If you or a loved one has been arrested for disorderly conduct, you might want to know what the term really even means. After all, it can sound like a vague charge, and it almost seems like a catch-all term used to describe an arrest in which someone is being rowdy. There is some truth to this, though each state may use the charge differently. Here is what you need to know about this kind of criminal charge:
What Is It?
Disorderly conduct is a broad charge that may include a variety of offenses. Common offenses that may lead to these charges include fighting, violent threats against others, and making very loud noises in public. You could be charged for abusive language and gestures, disturbing a business, and refusing to disperse after being told by officers to disperse.
As you can see, 'disorderly conduct' is exactly that -- actions that create some sense of disorder in the community. It can happen at home, at a park, at a bar, in a restaurant, or anywhere else you are allegedly causing chaos.

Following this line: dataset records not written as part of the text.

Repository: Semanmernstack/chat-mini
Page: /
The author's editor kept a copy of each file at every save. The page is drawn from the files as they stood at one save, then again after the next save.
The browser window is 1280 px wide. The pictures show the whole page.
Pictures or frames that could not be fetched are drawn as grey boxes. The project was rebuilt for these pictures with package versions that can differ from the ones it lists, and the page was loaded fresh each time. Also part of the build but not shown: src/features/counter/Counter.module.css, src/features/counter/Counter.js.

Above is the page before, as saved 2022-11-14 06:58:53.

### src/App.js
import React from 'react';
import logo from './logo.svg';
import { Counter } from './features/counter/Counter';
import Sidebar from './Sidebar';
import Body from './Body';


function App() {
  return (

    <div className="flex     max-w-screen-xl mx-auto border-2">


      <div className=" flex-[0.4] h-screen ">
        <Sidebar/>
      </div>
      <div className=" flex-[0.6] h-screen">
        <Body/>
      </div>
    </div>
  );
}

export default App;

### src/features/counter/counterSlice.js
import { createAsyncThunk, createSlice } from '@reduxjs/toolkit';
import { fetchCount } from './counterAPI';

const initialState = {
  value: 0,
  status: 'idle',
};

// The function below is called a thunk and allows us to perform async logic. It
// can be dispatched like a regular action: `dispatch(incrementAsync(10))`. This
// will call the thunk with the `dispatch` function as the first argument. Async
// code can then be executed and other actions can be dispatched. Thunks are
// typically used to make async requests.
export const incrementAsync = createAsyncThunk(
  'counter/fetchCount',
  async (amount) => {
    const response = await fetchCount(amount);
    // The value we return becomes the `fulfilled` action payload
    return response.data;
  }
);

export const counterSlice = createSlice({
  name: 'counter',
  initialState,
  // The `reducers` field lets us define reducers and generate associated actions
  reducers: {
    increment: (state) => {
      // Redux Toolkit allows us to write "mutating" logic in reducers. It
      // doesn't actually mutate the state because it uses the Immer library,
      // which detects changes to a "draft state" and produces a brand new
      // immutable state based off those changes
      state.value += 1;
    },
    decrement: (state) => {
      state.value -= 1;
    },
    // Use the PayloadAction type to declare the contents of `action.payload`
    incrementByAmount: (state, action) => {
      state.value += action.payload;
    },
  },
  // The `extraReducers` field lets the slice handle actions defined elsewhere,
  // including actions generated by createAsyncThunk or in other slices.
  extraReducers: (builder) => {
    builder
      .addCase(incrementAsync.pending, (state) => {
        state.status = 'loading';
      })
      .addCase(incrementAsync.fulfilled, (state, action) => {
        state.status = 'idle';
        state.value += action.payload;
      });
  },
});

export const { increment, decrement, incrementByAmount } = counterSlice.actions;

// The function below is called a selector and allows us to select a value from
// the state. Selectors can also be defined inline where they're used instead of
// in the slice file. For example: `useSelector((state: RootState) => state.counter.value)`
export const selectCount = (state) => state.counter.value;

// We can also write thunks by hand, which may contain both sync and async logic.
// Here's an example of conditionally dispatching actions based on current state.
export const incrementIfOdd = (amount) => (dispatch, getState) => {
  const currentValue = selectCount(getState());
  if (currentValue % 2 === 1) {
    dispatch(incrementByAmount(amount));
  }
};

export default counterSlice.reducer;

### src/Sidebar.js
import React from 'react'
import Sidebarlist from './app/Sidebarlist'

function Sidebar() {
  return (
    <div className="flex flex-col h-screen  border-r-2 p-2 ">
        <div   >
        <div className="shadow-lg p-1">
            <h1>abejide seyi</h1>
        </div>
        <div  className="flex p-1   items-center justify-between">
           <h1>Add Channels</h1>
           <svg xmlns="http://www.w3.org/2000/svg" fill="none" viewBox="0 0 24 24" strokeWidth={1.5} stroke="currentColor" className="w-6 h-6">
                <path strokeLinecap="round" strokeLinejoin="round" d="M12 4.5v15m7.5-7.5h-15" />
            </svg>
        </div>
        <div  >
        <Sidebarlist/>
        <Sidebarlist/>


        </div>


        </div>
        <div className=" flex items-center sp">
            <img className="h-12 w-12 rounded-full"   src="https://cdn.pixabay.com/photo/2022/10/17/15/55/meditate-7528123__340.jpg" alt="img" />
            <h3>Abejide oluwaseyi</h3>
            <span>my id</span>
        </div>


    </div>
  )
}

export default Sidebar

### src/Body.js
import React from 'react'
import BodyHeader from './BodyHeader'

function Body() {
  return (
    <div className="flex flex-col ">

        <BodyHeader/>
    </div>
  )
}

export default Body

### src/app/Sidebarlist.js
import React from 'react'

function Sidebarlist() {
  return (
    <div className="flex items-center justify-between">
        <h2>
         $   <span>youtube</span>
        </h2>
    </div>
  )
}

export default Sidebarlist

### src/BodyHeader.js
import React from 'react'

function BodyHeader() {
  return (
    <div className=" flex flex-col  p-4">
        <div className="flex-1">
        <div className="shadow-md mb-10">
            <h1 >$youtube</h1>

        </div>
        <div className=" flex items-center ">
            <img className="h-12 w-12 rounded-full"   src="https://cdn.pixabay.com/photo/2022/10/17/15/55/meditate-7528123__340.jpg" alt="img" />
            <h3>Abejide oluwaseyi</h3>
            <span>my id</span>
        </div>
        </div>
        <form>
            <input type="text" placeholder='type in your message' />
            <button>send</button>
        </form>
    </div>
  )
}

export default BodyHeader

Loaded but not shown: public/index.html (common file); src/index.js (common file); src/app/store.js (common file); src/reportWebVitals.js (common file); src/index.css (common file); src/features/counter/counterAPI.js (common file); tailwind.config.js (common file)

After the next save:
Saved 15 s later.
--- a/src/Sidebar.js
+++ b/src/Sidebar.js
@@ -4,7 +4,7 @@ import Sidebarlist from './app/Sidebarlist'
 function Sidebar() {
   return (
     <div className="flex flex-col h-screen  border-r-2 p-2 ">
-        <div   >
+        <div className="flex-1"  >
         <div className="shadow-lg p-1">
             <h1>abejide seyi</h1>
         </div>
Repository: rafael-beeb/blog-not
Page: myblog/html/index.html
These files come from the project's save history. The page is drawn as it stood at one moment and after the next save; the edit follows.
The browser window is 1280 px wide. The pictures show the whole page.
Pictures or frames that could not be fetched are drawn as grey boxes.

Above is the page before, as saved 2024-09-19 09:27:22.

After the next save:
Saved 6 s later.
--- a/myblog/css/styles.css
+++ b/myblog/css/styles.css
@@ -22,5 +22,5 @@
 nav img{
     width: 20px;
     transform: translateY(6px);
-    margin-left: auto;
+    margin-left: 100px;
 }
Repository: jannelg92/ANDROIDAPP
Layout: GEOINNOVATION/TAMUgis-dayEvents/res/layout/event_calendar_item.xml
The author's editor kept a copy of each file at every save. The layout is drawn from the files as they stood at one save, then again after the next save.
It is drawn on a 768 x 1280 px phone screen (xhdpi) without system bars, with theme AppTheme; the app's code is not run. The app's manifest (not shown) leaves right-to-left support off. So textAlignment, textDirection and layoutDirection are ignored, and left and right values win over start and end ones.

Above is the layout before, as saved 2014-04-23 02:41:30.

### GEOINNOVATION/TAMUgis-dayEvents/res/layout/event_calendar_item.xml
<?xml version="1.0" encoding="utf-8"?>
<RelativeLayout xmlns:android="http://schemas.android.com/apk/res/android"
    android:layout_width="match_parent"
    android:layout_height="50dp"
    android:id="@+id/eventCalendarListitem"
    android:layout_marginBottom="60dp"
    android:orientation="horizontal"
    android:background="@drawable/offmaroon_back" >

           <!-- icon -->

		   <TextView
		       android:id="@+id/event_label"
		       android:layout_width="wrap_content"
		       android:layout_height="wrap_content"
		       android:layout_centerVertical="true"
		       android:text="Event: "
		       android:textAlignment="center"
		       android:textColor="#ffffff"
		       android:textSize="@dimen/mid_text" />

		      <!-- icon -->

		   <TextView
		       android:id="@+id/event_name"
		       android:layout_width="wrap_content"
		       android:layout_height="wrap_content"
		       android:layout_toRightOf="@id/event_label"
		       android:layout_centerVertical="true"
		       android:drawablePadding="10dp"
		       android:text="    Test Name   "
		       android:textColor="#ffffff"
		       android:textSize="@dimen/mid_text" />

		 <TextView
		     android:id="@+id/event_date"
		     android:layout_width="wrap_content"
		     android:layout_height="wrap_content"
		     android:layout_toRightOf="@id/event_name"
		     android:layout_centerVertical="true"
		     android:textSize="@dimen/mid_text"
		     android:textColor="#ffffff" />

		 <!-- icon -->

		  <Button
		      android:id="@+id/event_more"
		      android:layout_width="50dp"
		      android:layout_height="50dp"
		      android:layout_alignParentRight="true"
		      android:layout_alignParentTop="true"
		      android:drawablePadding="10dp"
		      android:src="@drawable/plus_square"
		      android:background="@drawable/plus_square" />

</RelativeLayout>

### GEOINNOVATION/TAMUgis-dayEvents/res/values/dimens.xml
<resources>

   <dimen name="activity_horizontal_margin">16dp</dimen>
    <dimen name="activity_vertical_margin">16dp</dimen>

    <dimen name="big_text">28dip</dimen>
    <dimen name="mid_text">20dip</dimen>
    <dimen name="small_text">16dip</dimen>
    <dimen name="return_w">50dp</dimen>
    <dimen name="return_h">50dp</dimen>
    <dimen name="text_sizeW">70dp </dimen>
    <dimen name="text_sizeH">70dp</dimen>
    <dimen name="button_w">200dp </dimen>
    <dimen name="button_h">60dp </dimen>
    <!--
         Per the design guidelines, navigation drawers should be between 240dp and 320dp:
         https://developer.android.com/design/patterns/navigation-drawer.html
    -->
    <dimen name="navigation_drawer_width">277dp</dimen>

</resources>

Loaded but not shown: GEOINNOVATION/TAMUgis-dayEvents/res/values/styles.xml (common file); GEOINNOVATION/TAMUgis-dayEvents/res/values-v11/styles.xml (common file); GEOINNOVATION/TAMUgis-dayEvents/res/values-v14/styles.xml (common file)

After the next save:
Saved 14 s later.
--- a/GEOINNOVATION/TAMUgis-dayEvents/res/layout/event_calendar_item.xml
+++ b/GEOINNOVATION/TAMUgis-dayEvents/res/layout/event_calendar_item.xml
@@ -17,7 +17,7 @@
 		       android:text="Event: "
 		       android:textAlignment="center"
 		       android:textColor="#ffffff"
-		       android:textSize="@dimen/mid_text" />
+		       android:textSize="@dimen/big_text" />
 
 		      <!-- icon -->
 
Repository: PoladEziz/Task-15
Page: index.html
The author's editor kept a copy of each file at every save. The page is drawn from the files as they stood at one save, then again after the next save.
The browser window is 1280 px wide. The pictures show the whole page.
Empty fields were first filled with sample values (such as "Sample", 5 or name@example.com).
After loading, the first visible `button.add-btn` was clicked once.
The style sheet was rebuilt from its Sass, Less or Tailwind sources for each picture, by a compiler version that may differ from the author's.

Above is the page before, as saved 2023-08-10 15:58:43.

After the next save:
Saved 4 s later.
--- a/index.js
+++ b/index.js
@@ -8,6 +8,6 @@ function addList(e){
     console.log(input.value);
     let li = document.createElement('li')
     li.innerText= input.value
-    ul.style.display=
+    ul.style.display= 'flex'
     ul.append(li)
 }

How Serious Is Disorderly Conduct?
Typically, disorderly conduct is a misdemeanor with penalties that could include fines and time spent in jail. While disorderly conduct is not the most severe charge, it is still not something you want to have on your record. It can certainly impact your career prospects and tarnish your reputation.
In some cases, an attorney can argue your charges down and possibly ensure you do not spend any time in jail. Spending time in jail means you might miss out on days of work or school. It can also impact your relationships and your finances. After all, you will not be able to work when you are behind bars, and your family could face some hardships in helping you pick up the pieces.
What Should You Do About These Charges?
If you are charged with disorderly conduct, you should speak with a criminal defense attorney right away. Handling charges of any kind can be difficult and stressful, and you may not need to worry about the details if you have a professional on your side. Your criminal defense attorney can help you decide if you want to pursue a defense against the charges or help you determine if the consequences can be reduced based on your history. Call an attorney in your area today to discuss your charges.Share